this piece. And I love that it's in New Orleans.
This artist (Candy Chang) stenciled the side of an abandoned building in her neighborhood and hung baskets of chalk there so people could fill in the blank, a brilliant idea in a perfect city for it--New Orleans is a place of constant re-invention of the self. But it is also a poignant reminder that that Self is finite.
I missed Fat Tuesday this year--or at least missed celebrating it properly (we were in Beaufort, S.C. yesterday, checking out the antebellum houses; not exactly Bourbon Street). But seeing this piece again reminds me that there is a plaintive, honest, straightforward truth to what on the surface might seem to be a hedonistic lifestyle in places like N.O.: you are going to die. Your days will not continue and continue, offering you a forever of 'Someday, I will...'
No. You will be gone and the things you only dreamed of doing but never actually did will disappear along with your memories and all the other stuff in your head. Gone.
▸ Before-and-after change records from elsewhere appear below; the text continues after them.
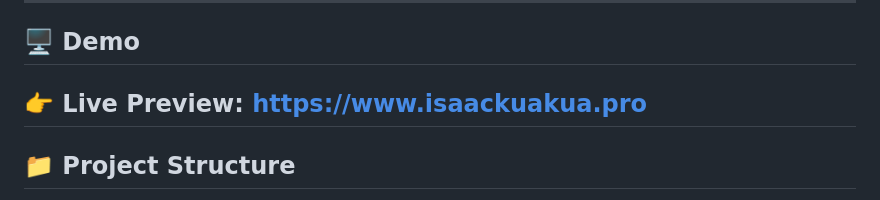
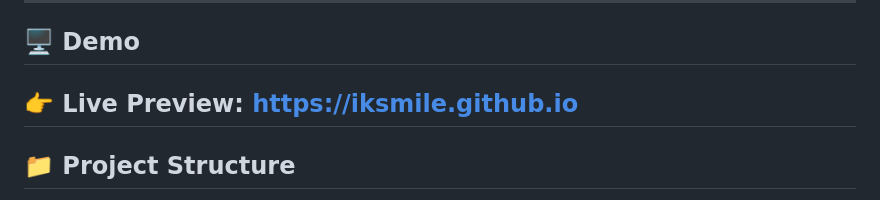
Before and after one commit to IKSmile/IKSmile.github.io, a Markdown page: README.md, the part around the change. Rendered like a GitHub page.

Commit message:
Update live preview link in README

```diff
--- a/README.md
+++ b/README.md
@@ -7,7 +7,7 @@ It showcases professional experience, technical skills, projects, and contact in
 
 ## 🖥️ Demo
 
-👉 **Live Preview:** [https://www.isaackuakua.pro](#)
+👉 **Live Preview:** [https://iksmile.github.io](#)
 ---
 
 ## 📁 Project Structure
```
I remember one of most weirdly sad things about being in my Mom's house after she died unexpectedly a few years back was her little notes to herself, her lists of things to do that will go forever undone: Wednesday, yoga class; go to the post office; grocery lists, things like that. And among those were mentions of an impending Christmas visit I was going to take there (she died in November, 2006). Of course, I did go; she just wasn't there anymore.
You are but a slight warmth to a brief, gentle breeze: ethereal and slight, a gossamer spiderweb that will be devoured in an instant by time, swallowed by the Great Nothing that is the universe. While you are alive, you might think this world is a place you fully occupy, someplace in which you spread out and consume with your gravity, a place that couldn't exist without you in it.
Guess again, Sunshine.
At any rate, the challenge is to be tactile, alive and in the moment without being full-on Hedonism Bot, but also to be aware and appreciative of how others are affected by us and what differences we can make in small ways in people's lives.
Before I die...